Work order ::
Show, in full, each line of the data that contains "Hiển".

(Beginning of Listed entries)

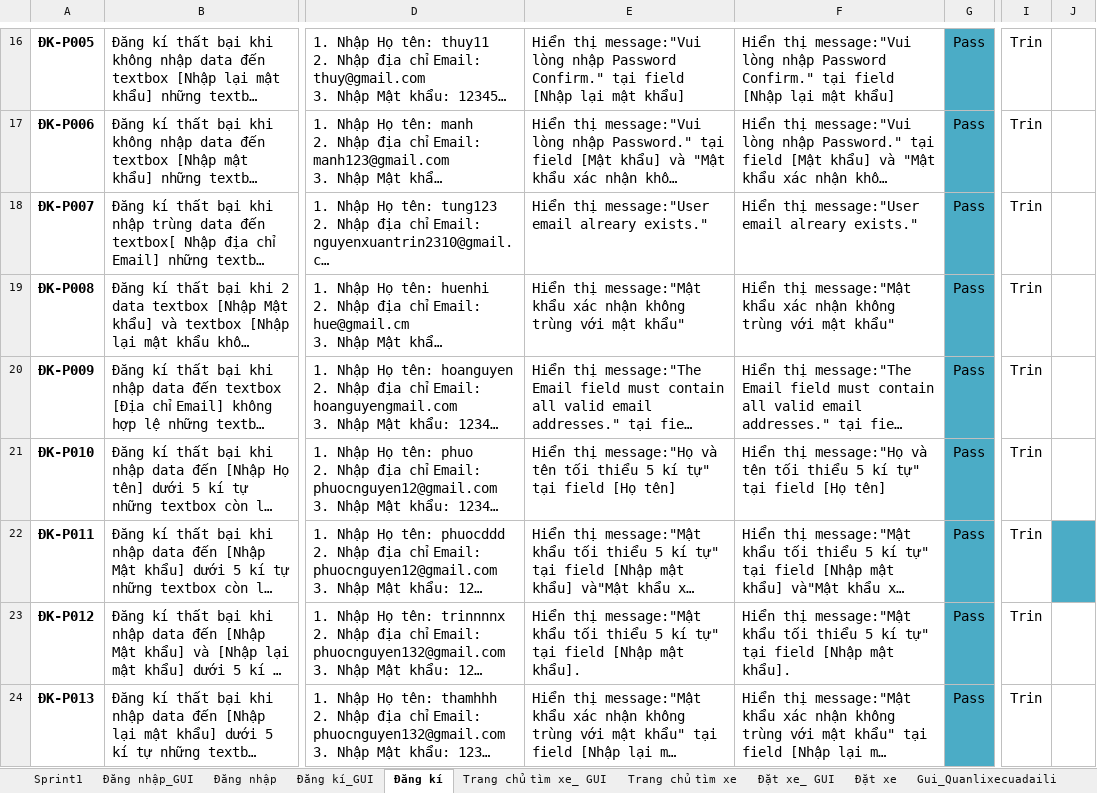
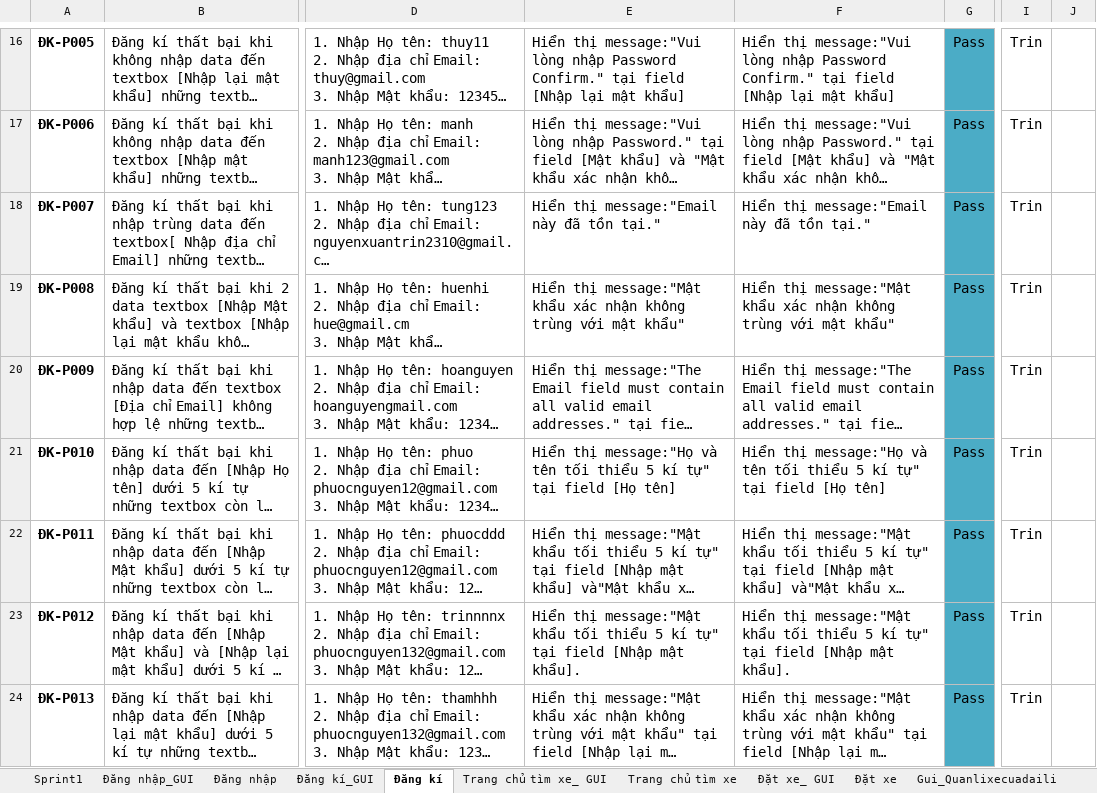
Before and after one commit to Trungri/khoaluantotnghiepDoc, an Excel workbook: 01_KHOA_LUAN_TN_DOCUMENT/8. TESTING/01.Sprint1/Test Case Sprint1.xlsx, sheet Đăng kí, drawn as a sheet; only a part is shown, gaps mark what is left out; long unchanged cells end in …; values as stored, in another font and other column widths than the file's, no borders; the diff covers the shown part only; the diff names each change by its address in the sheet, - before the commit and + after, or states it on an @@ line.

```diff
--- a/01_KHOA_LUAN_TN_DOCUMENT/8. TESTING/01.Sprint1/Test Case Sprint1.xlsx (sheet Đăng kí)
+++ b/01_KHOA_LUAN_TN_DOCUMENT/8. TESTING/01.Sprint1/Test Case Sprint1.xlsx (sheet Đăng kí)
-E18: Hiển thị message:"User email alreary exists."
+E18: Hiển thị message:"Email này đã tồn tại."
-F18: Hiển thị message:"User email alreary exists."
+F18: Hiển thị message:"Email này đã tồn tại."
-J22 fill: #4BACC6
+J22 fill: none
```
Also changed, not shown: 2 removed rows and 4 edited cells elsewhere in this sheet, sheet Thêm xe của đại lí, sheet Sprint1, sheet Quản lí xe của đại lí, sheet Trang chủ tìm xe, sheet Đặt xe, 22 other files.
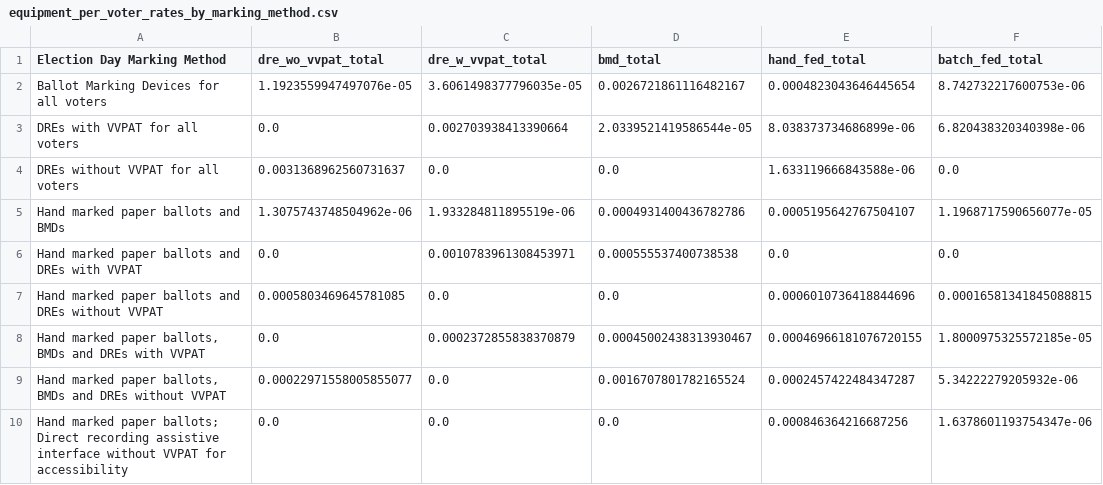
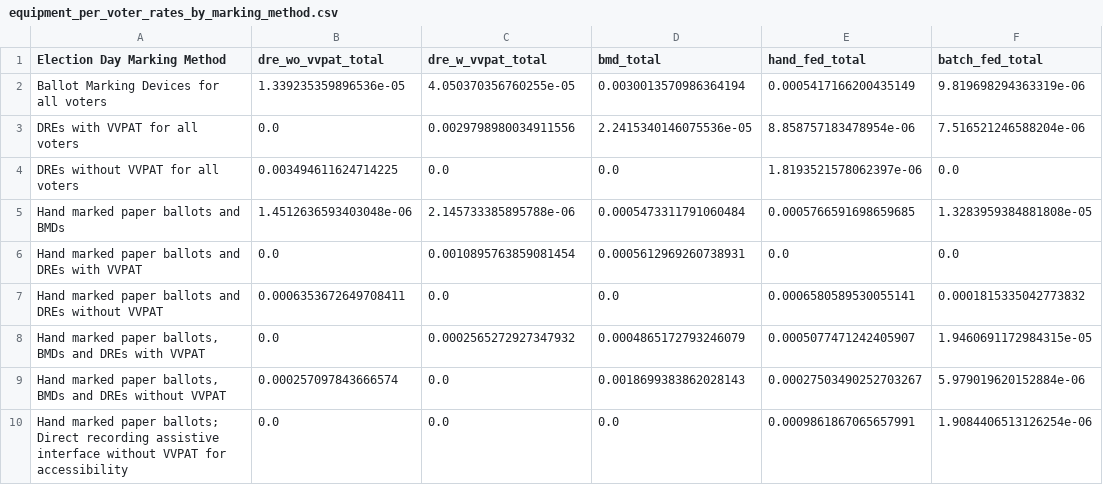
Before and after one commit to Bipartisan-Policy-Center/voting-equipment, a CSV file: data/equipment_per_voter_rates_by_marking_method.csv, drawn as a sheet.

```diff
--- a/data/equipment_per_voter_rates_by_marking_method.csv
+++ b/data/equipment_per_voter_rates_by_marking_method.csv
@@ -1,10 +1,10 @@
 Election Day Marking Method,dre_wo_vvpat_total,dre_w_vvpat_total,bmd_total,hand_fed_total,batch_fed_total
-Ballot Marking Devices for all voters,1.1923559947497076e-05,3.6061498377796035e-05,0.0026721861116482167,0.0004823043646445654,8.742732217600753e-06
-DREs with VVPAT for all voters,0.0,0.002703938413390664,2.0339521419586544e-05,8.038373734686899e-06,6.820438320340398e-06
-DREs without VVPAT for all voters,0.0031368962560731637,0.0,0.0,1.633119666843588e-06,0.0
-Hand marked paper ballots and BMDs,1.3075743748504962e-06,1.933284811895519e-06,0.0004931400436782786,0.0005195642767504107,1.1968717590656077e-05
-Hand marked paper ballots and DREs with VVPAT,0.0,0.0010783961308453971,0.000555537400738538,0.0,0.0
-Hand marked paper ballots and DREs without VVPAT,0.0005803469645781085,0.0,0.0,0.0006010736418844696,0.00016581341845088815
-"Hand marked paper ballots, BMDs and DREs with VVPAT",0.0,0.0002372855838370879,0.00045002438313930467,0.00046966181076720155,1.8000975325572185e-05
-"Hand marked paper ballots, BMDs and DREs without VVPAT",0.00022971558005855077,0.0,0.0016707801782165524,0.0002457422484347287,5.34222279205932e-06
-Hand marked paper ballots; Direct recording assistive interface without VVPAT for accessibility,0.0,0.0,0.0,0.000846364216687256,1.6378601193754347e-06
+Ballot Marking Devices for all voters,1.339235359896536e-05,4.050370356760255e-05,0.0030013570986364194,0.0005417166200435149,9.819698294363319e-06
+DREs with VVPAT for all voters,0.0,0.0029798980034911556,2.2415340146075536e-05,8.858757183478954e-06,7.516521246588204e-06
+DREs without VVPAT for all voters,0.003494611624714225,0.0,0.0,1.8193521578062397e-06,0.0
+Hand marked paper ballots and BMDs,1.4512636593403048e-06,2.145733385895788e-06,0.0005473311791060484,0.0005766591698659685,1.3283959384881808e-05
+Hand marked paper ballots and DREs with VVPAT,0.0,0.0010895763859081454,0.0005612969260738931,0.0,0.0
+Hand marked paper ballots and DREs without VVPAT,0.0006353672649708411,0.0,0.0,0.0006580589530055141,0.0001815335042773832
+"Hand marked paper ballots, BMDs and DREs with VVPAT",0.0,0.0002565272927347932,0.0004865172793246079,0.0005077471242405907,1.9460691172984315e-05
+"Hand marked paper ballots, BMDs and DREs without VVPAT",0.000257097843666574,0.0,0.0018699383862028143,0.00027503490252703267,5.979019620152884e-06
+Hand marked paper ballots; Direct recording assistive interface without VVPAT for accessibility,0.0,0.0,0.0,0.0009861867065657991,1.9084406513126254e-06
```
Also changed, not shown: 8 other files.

(End of Listed entries)

Solution to this problem ::
-E18: Hiển thị message:"User email alreary exists."
+E18: Hiển thị message:"Email này đã tồn tại."
-F18: Hiển thị message:"User email alreary exists."
+F18: Hiển thị message:"Email này đã tồn tại."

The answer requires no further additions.